■ Exercise: Across the records below, count every line that contains the string "window", then report the count alone.

■ Given information:
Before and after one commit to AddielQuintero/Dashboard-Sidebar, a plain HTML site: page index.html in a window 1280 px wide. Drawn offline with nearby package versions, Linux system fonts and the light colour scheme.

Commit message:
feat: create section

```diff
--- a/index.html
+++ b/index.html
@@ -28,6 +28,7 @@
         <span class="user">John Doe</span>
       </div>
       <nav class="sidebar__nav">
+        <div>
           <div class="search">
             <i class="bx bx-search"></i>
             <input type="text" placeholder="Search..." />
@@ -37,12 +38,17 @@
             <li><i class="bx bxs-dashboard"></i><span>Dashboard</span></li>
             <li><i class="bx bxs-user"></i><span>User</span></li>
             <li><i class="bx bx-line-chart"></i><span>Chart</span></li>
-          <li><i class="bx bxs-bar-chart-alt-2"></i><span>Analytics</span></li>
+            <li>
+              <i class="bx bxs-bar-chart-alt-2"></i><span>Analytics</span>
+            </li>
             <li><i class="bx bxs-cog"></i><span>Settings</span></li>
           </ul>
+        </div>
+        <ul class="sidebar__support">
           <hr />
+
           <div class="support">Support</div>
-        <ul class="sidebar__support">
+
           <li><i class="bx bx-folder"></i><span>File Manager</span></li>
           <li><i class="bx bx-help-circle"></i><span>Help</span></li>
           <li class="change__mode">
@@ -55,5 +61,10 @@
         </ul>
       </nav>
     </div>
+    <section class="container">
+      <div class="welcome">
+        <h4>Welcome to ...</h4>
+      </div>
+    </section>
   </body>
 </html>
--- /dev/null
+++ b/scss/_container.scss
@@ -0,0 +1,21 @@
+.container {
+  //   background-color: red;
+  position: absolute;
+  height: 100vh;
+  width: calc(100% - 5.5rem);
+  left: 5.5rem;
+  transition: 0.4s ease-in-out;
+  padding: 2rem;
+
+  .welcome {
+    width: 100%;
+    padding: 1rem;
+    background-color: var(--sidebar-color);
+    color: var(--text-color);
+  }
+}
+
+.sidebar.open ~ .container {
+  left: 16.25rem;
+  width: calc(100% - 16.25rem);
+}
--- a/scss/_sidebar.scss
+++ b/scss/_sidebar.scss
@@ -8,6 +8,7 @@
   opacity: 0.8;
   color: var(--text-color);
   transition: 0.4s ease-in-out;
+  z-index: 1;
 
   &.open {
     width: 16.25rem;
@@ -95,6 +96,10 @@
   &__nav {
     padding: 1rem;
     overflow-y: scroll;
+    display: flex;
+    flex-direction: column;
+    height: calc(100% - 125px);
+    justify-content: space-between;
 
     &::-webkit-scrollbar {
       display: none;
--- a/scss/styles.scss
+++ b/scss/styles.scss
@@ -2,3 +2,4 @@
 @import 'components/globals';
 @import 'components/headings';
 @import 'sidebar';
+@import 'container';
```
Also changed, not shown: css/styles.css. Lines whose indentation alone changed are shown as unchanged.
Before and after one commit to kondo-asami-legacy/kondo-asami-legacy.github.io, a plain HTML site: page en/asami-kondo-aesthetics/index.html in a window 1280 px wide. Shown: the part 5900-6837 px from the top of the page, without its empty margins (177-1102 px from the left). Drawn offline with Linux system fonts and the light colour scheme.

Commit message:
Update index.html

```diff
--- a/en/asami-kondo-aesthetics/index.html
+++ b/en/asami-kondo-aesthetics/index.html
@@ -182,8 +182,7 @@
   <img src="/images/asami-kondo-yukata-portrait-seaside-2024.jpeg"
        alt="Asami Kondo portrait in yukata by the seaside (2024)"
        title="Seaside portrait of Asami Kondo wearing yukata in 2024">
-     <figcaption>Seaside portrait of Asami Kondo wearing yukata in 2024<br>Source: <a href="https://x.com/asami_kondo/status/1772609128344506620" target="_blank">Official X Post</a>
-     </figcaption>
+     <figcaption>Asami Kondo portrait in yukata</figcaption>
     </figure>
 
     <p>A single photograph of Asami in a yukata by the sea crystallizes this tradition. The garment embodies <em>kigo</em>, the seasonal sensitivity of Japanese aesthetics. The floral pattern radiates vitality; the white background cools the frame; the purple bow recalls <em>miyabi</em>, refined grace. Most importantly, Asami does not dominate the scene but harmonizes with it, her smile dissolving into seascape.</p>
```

■ Solution for this problem: 2